What is being asked: From the listing below, work out how many lines contain "knowmore"; the answer is that number and nothing more.

*** Block opens ***

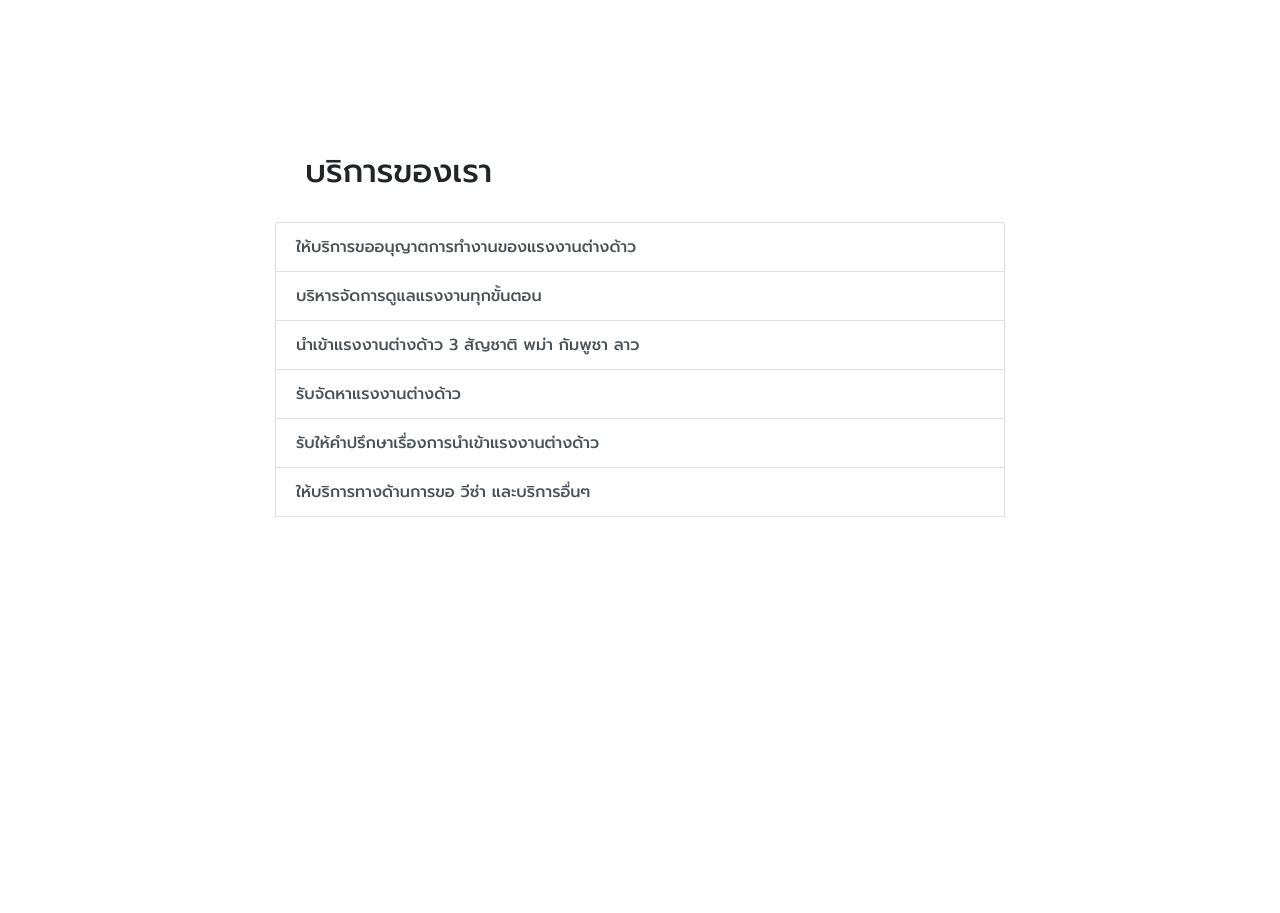
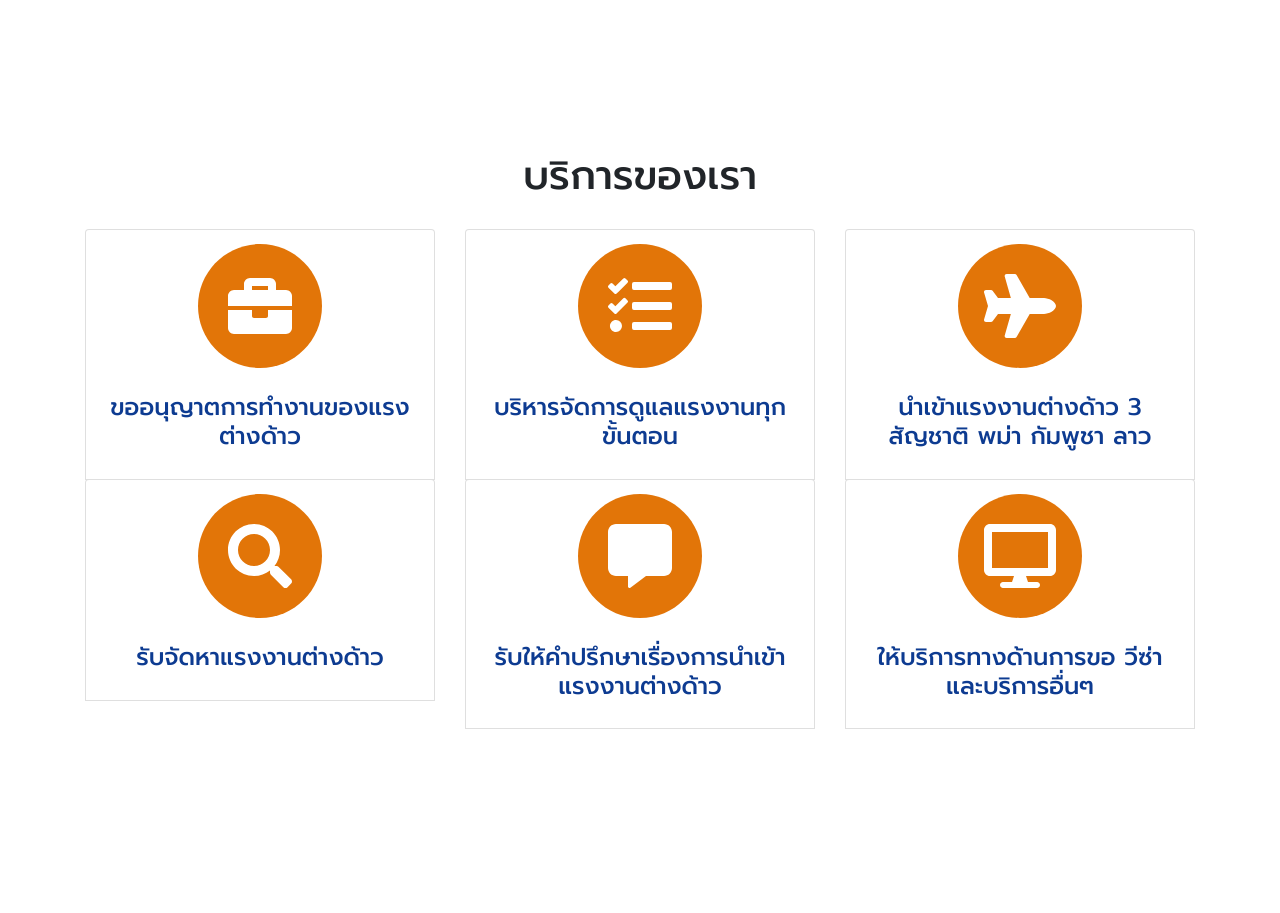
Before and after one commit to ThanakritTG8/DmgWebsite, a website with bundled scripts: page index.html in a window 1280 px wide. Shown: the part 880-1793 px from the top of the page. Built offline with nearby package versions, Linux system fonts and the light colour scheme.

Commit message:
edit service page

```diff
--- a/css/scrolling-nav.css
+++ b/css/scrolling-nav.css
@@ -1,8 +1,3 @@
-/*!
- * Start Bootstrap - Scrolling Nav (https://startbootstrap.com/template-overviews/scrolling-nav)
- * Copyright 2013-2019 Start Bootstrap
- * Licensed under MIT (https://github.com/BlackrockDigital/startbootstrap-scrolling-nav/blob/master/LICENSE)
- */
 header {
   padding: 200px 0 50px;
   height: auto;
@@ -61,6 +56,8 @@ button.navbar-toggler {
 }
 
 #knowmore {
+  background: rgb(13, 59, 145);
+  color: #fff;
   width: 100%;
   border-style: solid;
   border-color: rgb(13, 59, 145);
@@ -99,13 +96,6 @@ button.navbar-toggler {
   line-height: 45px;
 }
 
-/* .allnew {
-  border-top-style: solid;
-  border-color: chocolate;
-  background-color: whitesmoke;
-  padding: 20px;
-  margin: 30px;
-} */
 
 #link-to {
   width: 100%;
@@ -114,7 +104,9 @@ button.navbar-toggler {
 }
 
 #ourservice {
-  margin: 30px;
+  text-align: center;
+  margin: 5px;
+  padding: 1.5rem;
 }
 
 #services {
@@ -130,7 +122,6 @@ header.masthead {
   padding-top: 10.5rem;
   padding-bottom: 6rem;
   text-align: center;
-  /* color: #fff; */
   background-image: url("../photo/background/photo-of-a-laptop-and-a-tablet-on-the-table-2528118.jpg");
   background-repeat: no-repeat;
   background-attachment: scroll;
@@ -176,3 +167,11 @@ header.masthead {
   }
 
 }
+
+.topic {
+  color: rgb(13, 59, 145);
+}
+
+#fontsers {
+  color: rgb(226, 117, 8);
+}
--- a/index.html
+++ b/index.html
@@ -61,7 +61,7 @@
       </div>
 
       <div class="bt-more">
-        <button type="button" id="knowmore" class="btn btn-white" data-toggle="collapse" data-target="#aboutCompany">
+        <button type="button" id="knowmore" class="btn" data-toggle="collapse" data-target="#aboutCompany">
           <p class="more">จุดประสงค์ของเรา</p>
         </button>
 
@@ -95,67 +95,41 @@
 
   </header>
 
-  <!-- <section id="about">
-    <div class="container py-5">
-      <div class="col-lg-8 mx-auto" id="cp-name">
-        <h2 id="company-name" class="text-center">บริษัท นำคนต่างด้าวเข้ามาทำงานในประเทศ</h2>
-        <h2 id="company-name" class="text-center">ดอนเมือง อินเตอร์กรุ๊ป จำกัด</h2>
-      </div>
 
-      <div class="bt-more">
-        <button type="button" id="knowmore" class="btn btn-white" data-toggle="collapse" data-target="#aboutCompany">
-          <p class="more">จุดประสงค์ของเรา</p>
-        </button>
-
-
-        <div class="collapse" id="aboutCompany">
-          <div class="card">
-            <div class="card-body">
-
-              <div class="row">
-                <div class="col-lg mx-auto">
-
-                  <p id="about-comp" class="lead">
-                    ทางบริษัทฯ มีเจ้าหน้าที่บุคลากรผู้ที่มีความสามารถและประสบการณ์ มานานหลายปี พร้อมมีวัตถุประสงค์
-                    เพื่อการนำเข้าแรงงานต่างด้าวเข้ามาทำงานอย่างถูกต้องตามกฎหมายภายใต้เงื่อนไข MOU
-                    จัดดำเนินการแก้ไขแรงงานต่างด้าวที่ลักลอบเข้ามาทำงานอยู่ในประเทศไทยอย่างผิดกฎหมายและมีปัญหาตามมามากมาย
-                    ให้เข้าสู่กระบวนการพิสูจน์สัญชาติ ตามนโยบายของรัฐบาล และเปลี่ยนสถานะเป็นแรงงานแบบถูกกฎหมาย
-                    ซึ่งสามารถทำงานอยู่ในประเทศได้ โดยจะได้รับค่าแรงขั้นต่ำสิ่งอำนวยความสะดวกและสวัสดิการต่างๆ
-                    เหมือนแรงงานคนในประเทศ ตามที่กฎหมายกำหนด เพื่อเพิ่มคุณภาพชีวิตแรงงานที่ดีขึ้น
-                    พร้อมกำจัดปัญหาการค้ามนุษย์ที่ผิดกฎหมาย ที่กำลังเป็นปัญหาอย่างมากในปัจจุบัน
-                    ส่งผลเสียกับภาพลักษณ์ของประเทศและอื่นๆอีกมากมาย
-                  </p>
-
-                </div>
-              </div>
-            </div>
-          </div>
-        </div>
-      </div>
-
-    </div>
-  </section> -->
-
-  <div id="fixed">
-  </div>
 
   <section id="services">
     <div class="container">
+      <h1 id="ourservice">บริการของเรา</h1>
+
+
       <div class="row">
-        <div class="col-lg-8 mx-auto">
-          <h2 id="ourservice">บริการของเรา</h2>
+
+        <div class="col-lg-4 text-center">
           <div class="list-group">
             <a href="#" class="list-group-item list-group-item-action" data-toggle="collapse"
-              data-target="#workService">ให้บริการขออนุญาตการทำงานของแรงงานต่างด้าว</a>
+              data-target="#workService">
+              <span class="fa-stack fa-4x" id="fontsers"><i class="fas fa-circle fa-stack-2x"></i><i
+                  class="fas fa-briefcase fa-stack-1x fa-inverse"></i></span>
+              <h4 class="topic my-3">ขออนุญาตการทำงานของแรงต่างด้าว</h4>
+            </a>
             <div class="collapse" id="workService">
               <li class="list-group-item">ต่อใบอณุญาตทำงาน</li>
               <li class="list-group-item">แจ้งเข้าทำงาน</li>
               <li class="list-group-item">แจ้งออกจากงาน</li>
               <li class="list-group-item">เปลี่ยนนายจ้าง</li>
             </div>
+          </div>
+        </div>
 
+        <div class="col-lg-4 text-center">
+          <div class="list-group">
             <a href="#" class="list-group-item list-group-item-action" data-toggle="collapse"
-              data-target="#manageService">บริหารจัดการดูแลแรงงานทุกขั้นตอน</a>
+              data-target="#manageService">
+              <span class="fa-stack fa-4x" id="fontsers"><i class="fas fa-circle fa-stack-2x"></i><i
+                  class="fas fa-tasks fa-stack-1x fa-inverse"></i></span>
+              <h4 class="topic my-3">บริหารจัดการดูแลแรงงานทุกขั้นตอน</h4>
+            </a>
+
             <div class="collapse" id="manageService">
               <li class="list-group-item">อาหารเช้าวันที่เดินทาง</li>
               <li class="list-group-item">กรอกเอกสารสมัครงาน</li>
@@ -164,45 +138,78 @@
               <li class="list-group-item">ดูแลเรื่องรถรับ-ส่ง</li>
 
             </div>
+          </div>
+        </div>
 
+        <div class="col-lg-4 text-center">
+          <div class="list-group">
             <a href="#" class="list-group-item list-group-item-action" data-toggle="collapse"
-              data-target="#threeNation">นำเข้าแรงงานต่างด้าว 3 สัญชาติ พม่า กัมพูชา ลาว</a>
+              data-target="#threeNation">
+              <span class="fa-stack fa-4x" id="fontsers"><i class="fas fa-circle fa-stack-2x"></i><i
+                  class="fas fa-plane fa-stack-1x fa-inverse"></i></span>
+              <h4 class="topic my-3">นำเข้าแรงงานต่างด้าว 3 สัญชาติ พม่า กัมพูชา ลาว</h4>
+            </a>
             <div class="collapse" id="threeNation">
               <li class="list-group-item">ตรวจสุขภาพ</li>
               <li class="list-group-item">ใบอนุญาตทำงาน</li>
               <li class="list-group-item">วีซ่า 2 ปี</li>
               <li class="list-group-item">หนังสือเดินทาง</li>
             </div>
+          </div>
+        </div>
+      </div>
 
-            <a href="#" class="list-group-item list-group-item-action" data-toggle="collapse"
-              data-target="#agency">รับจัดหาแรงงานต่างด้าว</a>
+
+      <div class="row">
+        <div class="col-lg-4 text-center">
+          <div class="list-group">
+            <a href="#" class="list-group-item list-group-item-action" data-toggle="collapse" data-target="#agency">
+              <span class="fa-stack fa-4x" id="fontsers"><i class="fas fa-circle fa-stack-2x"></i><i
+                  class="fas fa-search fa-stack-1x fa-inverse"></i></span>
+              <h4 class="topic my-3">รับจัดหาแรงงานต่างด้าว</h4>
+            </a>
             <div class="collapse" id="agency">
               <li class="list-group-item">สำหรับโรงงานอุตสาหกรรม</li>
               <li class="list-group-item">โรงงานคลังสินค้า</li>
               <li class="list-group-item">รับเหมาก่อสร้าง</li>
               <li class="list-group-item">อื่นๆ</li>
             </div>
+          </div>
+        </div>
 
+        <div class="col-lg-4 text-center">
+          <div class="list-group">
+            <a href="#" class="list-group-item list-group-item-action" data-toggle="collapse" data-target="#advice">
+              <span class="fa-stack fa-4x" id="fontsers"><i class="fas fa-circle fa-stack-2x"></i><i
+                  class="fas fa-comment-alt fa-stack-1x fa-inverse"></i></span>
+              <h4 class="topic my-3">รับให้คำปรึกษาเรื่องการนำเข้าแรงงานต่างด้าว</h4>
+            </a>
+            <div class="collapse" id="advice"></div>
+          </div>
+        </div>
+
+        <div class="col-lg-4 text-center">
+          <div class="list-group">
             <a href="#" class="list-group-item list-group-item-action" data-toggle="collapse"
-              data-target="#advice">รับให้คำปรึกษาเรื่องการนำเข้าแรงงานต่างด้าว</a>
-            <div class="collapse" id="advice"></div>
-
-            <a href="#" class="list-group-item list-group-item-action" data-toggle="collapse"
-              data-target="#moreService">ให้บริการทางด้านการขอ วีซ่า และบริการอื่นๆ</a>
+              data-target="#moreService">
+              <span class="fa-stack fa-4x" id="fontsers"><i class="fas fa-circle fa-stack-2x"></i><i
+                  class="fas fa-desktop fa-stack-1x fa-inverse"></i></span>
+              <h4 class="topic my-3">ให้บริการทางด้านการขอ วีซ่า และบริการอื่นๆ</h4>
+            </a>
             <div class="collapse" id="moreService">
               <li class="list-group-item">ต่อวีซ่า (NON-LA)</li>
               <li class="list-group-item">รายงานตัว 90 วัน</li>
               <li class="list-group-item">แจ้งที่พักอาศัย</li>
             </div>
+          </div>
+        </div>
 
       </div>
+
     </div>
-      </div>
-    </div>
+
   </section>
 
-  <div id="fixed">
-  </div>
 
   <section id="news">
     <div class="container">
@@ -234,9 +241,6 @@
       </div>
     </div>
   </section>
-
-  <div id="fixed">
-  </div>
 
   <section id="contact">
     <div class="container">
```
Lines whose indentation alone changed are shown as unchanged.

*** Block closes ***

Final answer: 4